Sometimes Ruby APIs document non-Rubyesque expectations that artificially separate "classes" and "objects", a la Java. I'd like to give you a few examples to depict what I mean, and explain why that's artificial later.
First example, the Rack specification says that
A Rack application is an Ruby object (not a class) that responds to call.
That's not very idiomatic, why classes are banned? A Ruby programmer would expect this shorter contract:
A Rack application is an Ruby object that responds to call.
That's it, the nature of the object is irrelevant to Rack, the only thing that matters is that the object responds to call (with such and such signature). Indeed a class that responds to call is a perfectly valid Rack application.
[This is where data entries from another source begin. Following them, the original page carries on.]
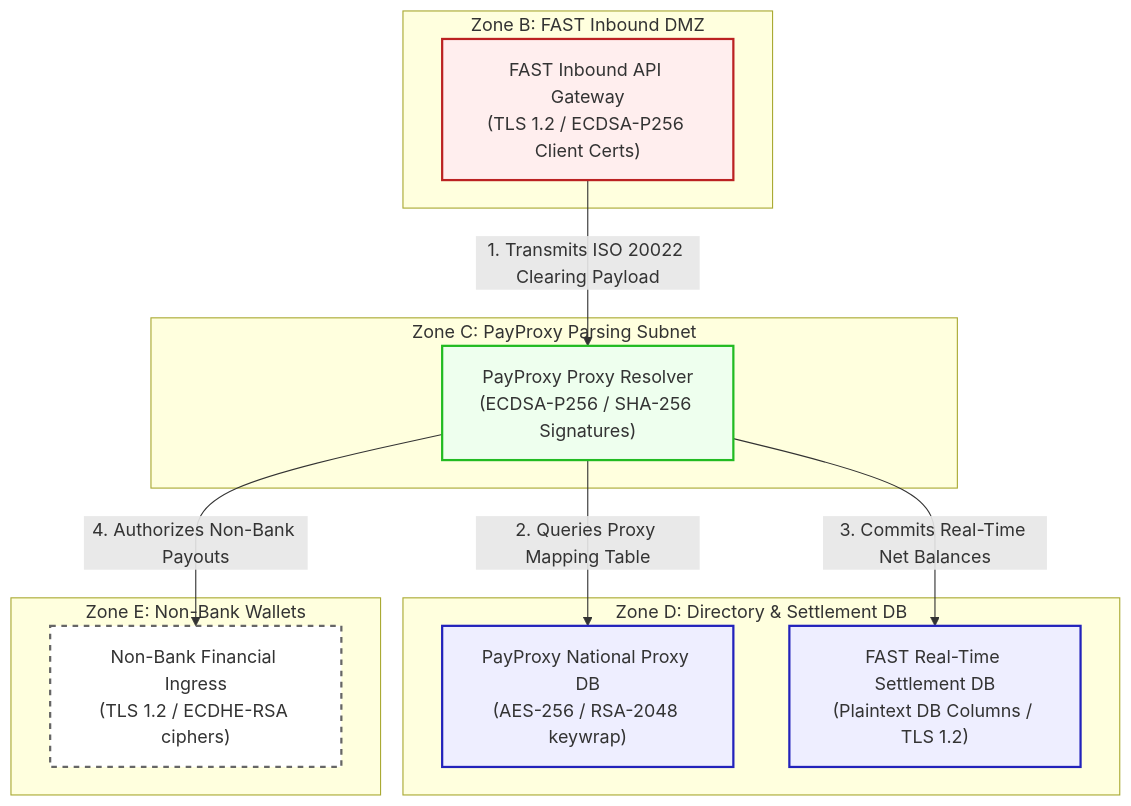
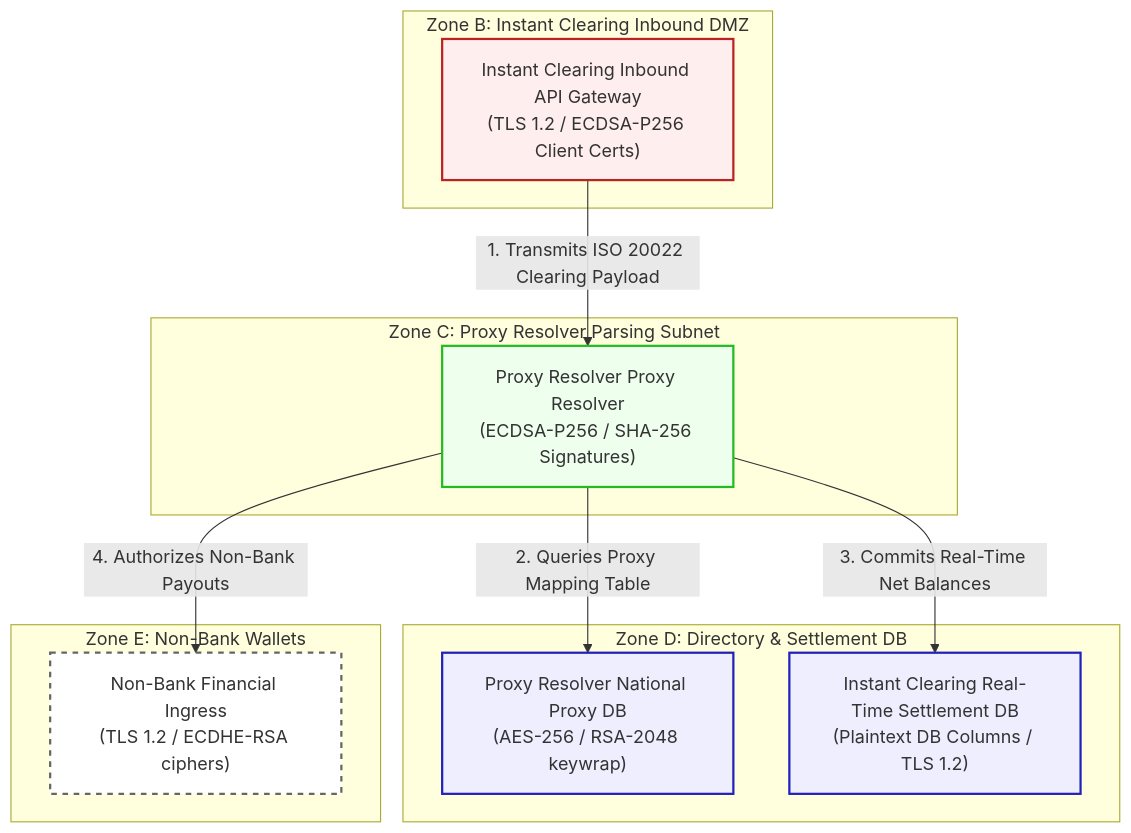
Before and after one commit to justinwkUKM/AETHER-PQC: the diagram in sample_artifacts/scenarios/18-instant-proxy-clearing/architecture.md, drawn with Mermaid. The commit also changed other lines of this file and 187 other files, not shown here.

````diff
--- a/sample_artifacts/scenarios/18-instant-proxy-clearing/architecture.md
+++ b/sample_artifacts/scenarios/18-instant-proxy-clearing/architecture.md
@@ -22,38 +22,38 @@
 ```mermaid
 graph TD
-  subgraph Zone_B_FAST ["Zone B: FAST Inbound DMZ"]
-    N1["FAST Inbound API Gateway<br/>(TLS 1.2 / ECDSA-P256 Client Certs)"]
+  subgraph Zone_B_Instant Clearing ["Zone B: Instant Clearing Inbound DMZ"]
+    N1["Instant Clearing Inbound API Gateway<br/>(TLS 1.2 / ECDSA-P256 Client Certs)"]
   end
 
-  subgraph Zone_C_Parsing ["Zone C: PayProxy Parsing Subnet"]
-    N2["PayProxy Proxy Resolver<br/>(ECDSA-P256 / SHA-256 Signatures)"]
+  subgraph Zone_C_Parsing ["Zone C: Proxy Resolver Parsing Subnet"]
+    N2["Proxy Resolver Proxy Resolver<br/>(ECDSA-P256 / SHA-256 Signatures)"]
   end
 
   subgraph Zone_D_Data ["Zone D: Directory & Settlement DB"]
-    N3["PayProxy National Proxy DB<br/>(AES-256 / RSA-2048 keywrap)"]
-    N4["FAST Real-Time Settlement DB<br/>(Plaintext DB Columns / TLS 1.2)"]
+    N3["Proxy Resolver National Proxy DB<br/>(AES-256 / RSA-2048 keywrap)"]
+    N4["Instant Clearing Real-Time Settlement DB<br/>(Plaintext DB Columns / TLS 1.2)"]
   end
 
   subgraph Zone_E_Wallets ["Zone E: Non-Bank Wallets"]
     N5["Non-Bank Financial Ingress<br/>(TLS 1.2 / ECDHE-RSA ciphers)"]
   end
 
   %% Flow Connections %%
   N1 -->|1. Transmits ISO 20022 Clearing Payload| N2
   N2 -->|2. Queries Proxy Mapping Table| N3
   N2 -->|3. Commits Real-Time Net Balances| N4
   N2 -->|4. Authorizes Non-Bank Payouts| N5
 
   %% Styling %%
   classDef dmz fill:#fee,stroke:#b22,stroke-width:2px;
   classDef core fill:#efe,stroke:#2b2,stroke-width:2px;
   classDef enclave fill:#eef,stroke:#22b,stroke-width:2px;
   classDef archive fill:#fef,stroke:#b2b,stroke-width:2px;
   classDef ext fill:#fff,stroke:#666,stroke-width:2px,stroke-dasharray: 5 5;
 
   class N1 dmz;
   class N2 core;
   class N3 enclave;
   class N4 enclave;
   class N5 ext;
 ```
````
The implementation is Rubyesque, but the wording in the docs is not.
Another example taken from the chapter on routing of O'Reilly's Rails 3 in a Nutshell:
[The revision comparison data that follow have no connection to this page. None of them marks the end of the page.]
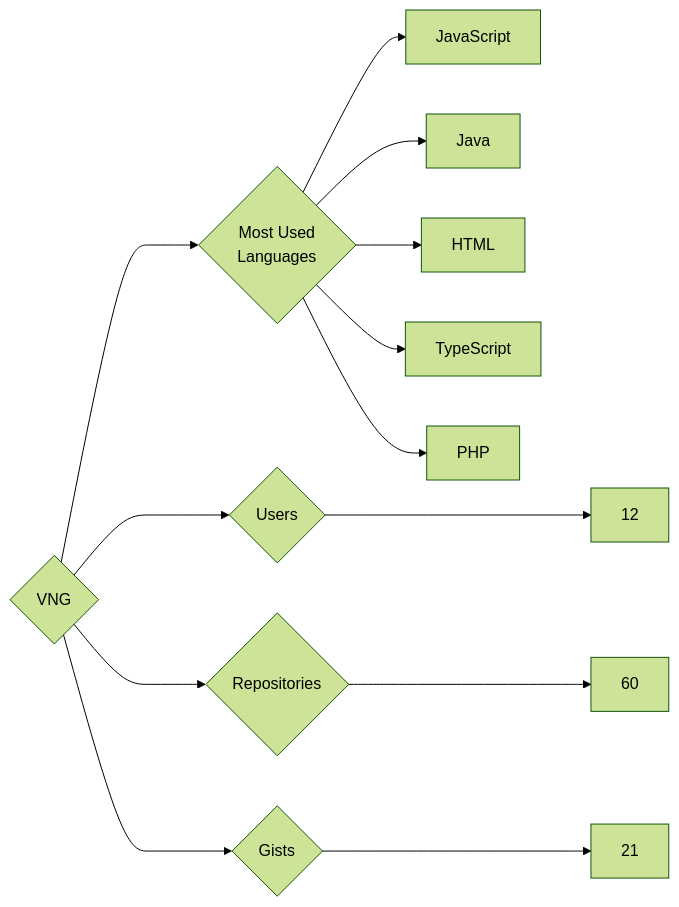
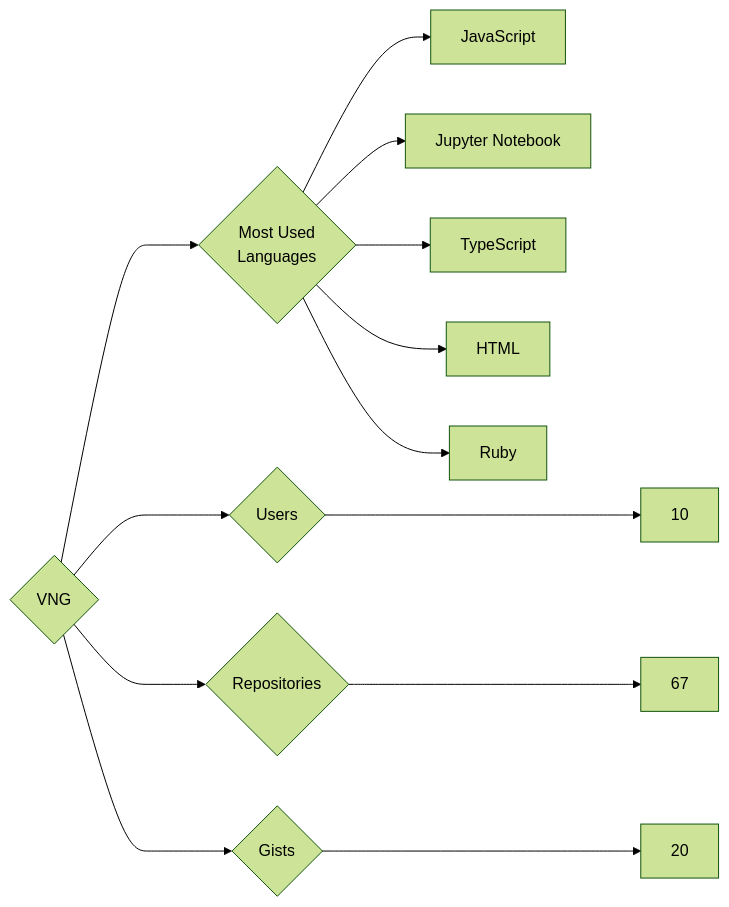
The diagram in targets/VNG/README.md (trickest/insiders), drawn with Mermaid (forest theme) before and after one commit. The commit also changed 815 other files, not shown here.

````diff
--- a/targets/VNG/README.md
+++ b/targets/VNG/README.md
@@ -3,13 +3,13 @@
 ```mermaid
 graph LR
 COMPANY_NAME{VNG}
-COMPANY_NAME ---> U{Users} ---> UN[12]
-COMPANY_NAME ---> R{Repositories} ---> RN[60]
-COMPANY_NAME ---> G{Gists} ---> GN[21]
+COMPANY_NAME ---> U{Users} ---> UN[10]
+COMPANY_NAME ---> R{Repositories} ---> RN[67]
+COMPANY_NAME ---> G{Gists} ---> GN[20]
 COMPANY_NAME ---> ML{Most Used<br>Languages}
 ML --> JavaScript[JavaScript]
-ML --> Java[Java]
+ML --> Jupyter_Notebook[Jupyter Notebook]
+ML --> TypeScript[TypeScript]
 ML --> HTML[HTML]
-ML --> TypeScript[TypeScript]
-ML --> PHP[PHP]
+ML --> Ruby[Ruby]
 ```
````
Constraints may either be specified as a hash, a class implementing a matches? class method, or a class that responds to a call method, such as a Proc object.
The suspicious bit in that contract is "a class implementing a matches? class method". Indeed there's no requirement in the routing system that you pass a class. All it matters is that you pass any object that responds to matches?, see:
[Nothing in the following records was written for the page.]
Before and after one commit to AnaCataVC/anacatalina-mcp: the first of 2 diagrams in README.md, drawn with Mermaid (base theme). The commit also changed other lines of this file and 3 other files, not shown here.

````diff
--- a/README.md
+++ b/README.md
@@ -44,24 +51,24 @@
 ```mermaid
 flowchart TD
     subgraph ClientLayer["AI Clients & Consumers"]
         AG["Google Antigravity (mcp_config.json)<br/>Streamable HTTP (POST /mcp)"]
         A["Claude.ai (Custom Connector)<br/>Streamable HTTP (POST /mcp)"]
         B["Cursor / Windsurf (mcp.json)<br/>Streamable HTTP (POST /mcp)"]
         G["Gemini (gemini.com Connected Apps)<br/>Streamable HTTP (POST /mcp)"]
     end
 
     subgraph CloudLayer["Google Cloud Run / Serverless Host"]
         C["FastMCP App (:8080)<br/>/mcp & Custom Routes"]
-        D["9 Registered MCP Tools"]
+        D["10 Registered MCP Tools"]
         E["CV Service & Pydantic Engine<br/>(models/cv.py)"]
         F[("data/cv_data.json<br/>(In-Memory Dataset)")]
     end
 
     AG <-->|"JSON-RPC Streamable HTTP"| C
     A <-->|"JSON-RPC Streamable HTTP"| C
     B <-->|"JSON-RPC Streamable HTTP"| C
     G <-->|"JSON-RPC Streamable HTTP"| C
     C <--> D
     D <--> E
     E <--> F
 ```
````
constraint.respond_to?(:matches?) && !constraint.matches?(req)
That's idiomatic Ruby, where the interface is the only thing that matters, classes are irrelevant.
Classes Are Ordinary Objects
Technically in Ruby there are no "class methods" as opposed to "instance methods". Ruby only has instance methods. Let me summarize how this works.
If you define a Person class having a name instance method, instances of Person respond to name. No surprises here. But individual person instances can respond to more stuff:
def person.custom_method ... end
In the example above, the object stored in the person variable also responds to custom_method. Such a method targeted to a particular instance is called a singleton method. You can for example build simple mocks this way:
o = Object.new def o.name "John" end # Now pass o to code that expects anything responding to #name.
And you can also override methods defined in the class of the object.
In Ruby classes are objects. When you write Person, that's an ordinary constant. Totally ordinary. It is the same kind of ordinary constant as
X = 1
No difference. You can think of
class Person end
as being equivalent to
Person = Class.new
The Ruby interpreter then processes the class definition body, but as far as the constant is concerned that's it. In fact, if you have an anonymous class and assign it to a constant later, then it gets its name automatically after the constant's name.
So, this is a key point, the Person constant is ordinary, it happens to evaluate to a class object, the same way X above evaluates to an integer. And here is when Ruby deviates from other OO languages: classes are ordinary objects also, objects of type Class:
klass = Person person = klass.new
That works because Person just evaluates to a class object, and as with any other object you can store classes in variables and pass them around, and that object responds to the new method, the same way person responds to name. Why? Because klass is an object of the class Class, which defines new among its instance methods. Simple and elegant.
So at this point you need to forget a bit mental schemas coming from other languages and open your mind to accept the derivations of this particular OO model.
Since classes are ordinary objects, you can also define singleton methods on them, the same way we did with person before. Do you recognize now this idiom?
class Person def self.find_by_name(name) ... end end
In the body of a class self is the class object in scope, and so that is just defining a singleton method on it.
All classes are instances of Class, a "class method" is any method a class responds to, which may come from Class, or be defined for particular classes, that is, singleton methods.
Class Methods, Fine
I am fine with the term "class method" in Ruby as long as we know what we are talking about. Technically Ruby has no such things, everything are instance methods, but you can take "class method" as short for "an instance method of the class object". Depending on their intended usage, class methods are also referred to as "macros", also a convenient term, think has_many in Active Record.
But even if you can talk about "class methods" in that sense, you rarely need to tell classes from non-classes in API contracts based on interfaces.